On Friday afternoon, Dave Shananaquet was in the luncheon line to sample Indigenous Chef Crystal Wahpepah’s smoked elk on a blue corn tostada shell. Native News Online photo by Levi Rickert
Published April 27, 2019
DOWAGIAC, Mich. — There is a movement in Indian Country to provide healthier foods into the daily diets of daily lives of American Indians and Alaska Natives. Some 600 people over the course of four days came to Dowagiac, Michigan, the home of the Pokagon Band of Potawatomi Indians. The Pokagon Band hosted the Great Lakes Intertribal Food Summit with the Intertribal Agriculture Council and the Native American Food Sovereignty Alliance.

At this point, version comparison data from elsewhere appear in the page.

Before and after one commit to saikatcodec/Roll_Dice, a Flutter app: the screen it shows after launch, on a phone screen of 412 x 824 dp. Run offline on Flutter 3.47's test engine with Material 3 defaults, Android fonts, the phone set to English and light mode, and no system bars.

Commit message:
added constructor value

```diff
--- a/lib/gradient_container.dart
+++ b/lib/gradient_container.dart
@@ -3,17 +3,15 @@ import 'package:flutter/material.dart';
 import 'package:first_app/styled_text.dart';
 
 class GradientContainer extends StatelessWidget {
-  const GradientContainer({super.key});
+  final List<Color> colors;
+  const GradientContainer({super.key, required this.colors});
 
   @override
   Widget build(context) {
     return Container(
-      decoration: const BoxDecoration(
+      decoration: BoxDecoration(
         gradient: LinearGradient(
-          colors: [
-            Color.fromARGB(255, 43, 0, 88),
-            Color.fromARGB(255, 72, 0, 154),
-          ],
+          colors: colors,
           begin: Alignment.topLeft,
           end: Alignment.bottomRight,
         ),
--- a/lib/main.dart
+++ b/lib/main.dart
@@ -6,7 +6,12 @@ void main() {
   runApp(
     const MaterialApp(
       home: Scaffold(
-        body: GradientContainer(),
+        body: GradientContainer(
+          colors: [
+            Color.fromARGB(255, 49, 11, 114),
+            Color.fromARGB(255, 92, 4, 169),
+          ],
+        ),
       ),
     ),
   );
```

The Great Lakes Intertribal Food Summit is a regional, traveling summit brings together several hundred Native farmers, ranchers, gardeners, chefs, businesses, policymakers, tribal agriculture staff, Native non-profits working in agriculture, food producers and tribal leaders to share and learn together around traditional food and agriculture, and food sovereignty.
Indigenous Chef Crystal Wahpepah (Kickapoo), from Oakland, California, was responsible for Friday’s luncheon where she and her crew fed almost 500 people within 30 minutes. She served up blue corn tostada’s with either smoked elk or white fish, accompanied with black beans, cactus salad and wild rice tea.
Wahpepah, the owner of Wahpepah’s Kitchen, is a popular caterer in the San Francisco Bay area. She serves as the brand ambassador for Advanced Proteins Solutions, a company owned by the Little River Band of Ottawa Indians’ economic development corporation Little River Holdings, LLC, located in Manistee, Michigan.
“I cook from the heart so you can have a taste of my home in your home,” Wahpepah said.
Indigenous Chef Crystal Wahpepah with her smoked elk. Native News Online photo by Levi Rickert
Indigenous chefs Sean Sherman (Oglala Sioux Tribe) and Crystal Wahpepah (Kickapoo). Native News Online photo by Levi Rickert
Indigenous Chef Crystal Wahpepah with trays of cactus salad. Native News Online photo by Levi Rickert
Several indigenous chefs cooked outside on a nice Michigan spring day. Native News Online photo by Levi Rickert
Dine’ Indigenous Chef Brian Yazzie (left) stirring his soup. Native News Online photo by Levi Rickert
Yazzie’s red chili tepary bean soup simmers over a fire. Native News Online photo by Levi Rickert
Indigenous Chefs Elenna Terry, Brian Yazzie, Charles Catchpole and Josh Nez. Native News Online photo by Arthur Jacobs
Former Ho-Chunk Nation Chairman Jon Greendeer (right) taught workshops on preserving deer hides. Native News Online photo by Levi Rickert
Pokagon Band of Potawatomi Indians co-hosted the Great Lakes Intertribal Food Summit. Native News Online photo by Levi Rickert